Origami is the art of folding sheets of paper into interesting and beautiful shapes. In this text the author presents a variety of techniques for origami geometric constructions. The field has surprising connections to other branches of mathematics.
by Conway, Doyle, Thurston - Rutgers University, Newark
These are notes from an experimental mathematics course entitled Geometry and the Imagination as developed by Conway, Doyle, Thurston and others. The course aims to convey the richness, diversity, connectedness, depth and pleasure of mathematics.
by Charles Howard Hinton - S. Sonnenschein & Co.
C. H. Hinton discusses the subject of the higher dimensionality of space, his aim being to avoid mathematical subtleties and technicalities, and thus enable his argument to be followed by readers who are not sufficiently conversant with mathematics.
by Michael Frame, Benoit Mandelbrot, Nial Neger - Yale University
This is an introduction to fractal geometry for students without especially strong mathematical preparation, or any particular interest in science.

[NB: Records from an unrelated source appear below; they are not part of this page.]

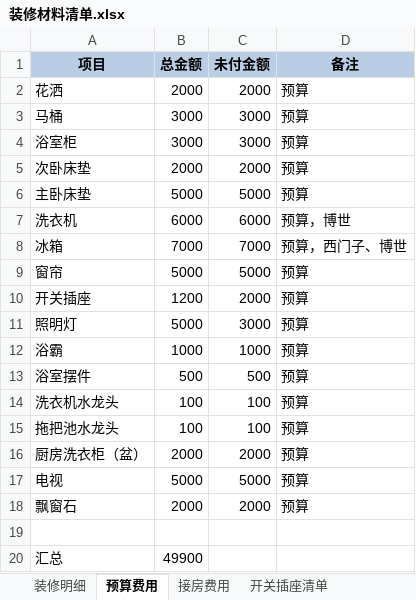
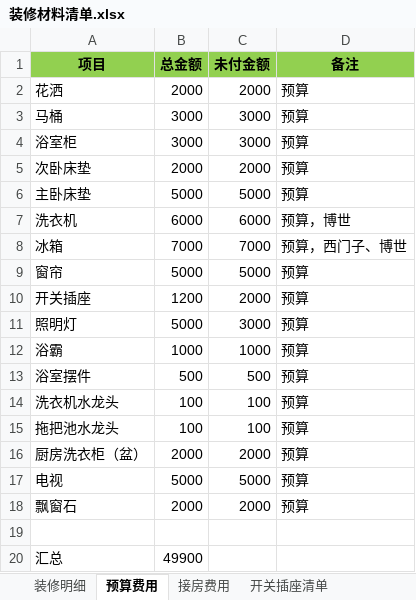
Before and after one commit to walkerljl/document, an Excel workbook: 装修/装修材料清单.xlsx, sheet 预算费用, drawn as a sheet; values as stored, in another font and other column widths than the file's, no borders; the diff names each change by its address in the sheet, - before the commit and + after, or states it on an @@ line.

```diff
--- a/装修/装修材料清单.xlsx (sheet 预算费用)
+++ b/装修/装修材料清单.xlsx (sheet 预算费用)
-A1:D1 fill: #B9CDE5
+A1:D1 fill: #92D050
```
Also changed, not shown: sheet 装修明细, sheet 开关插座清单, sheet 接房费用, other sheet tabs.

Each of the topics contains examples of fractals in the arts, humanities, or social sciences.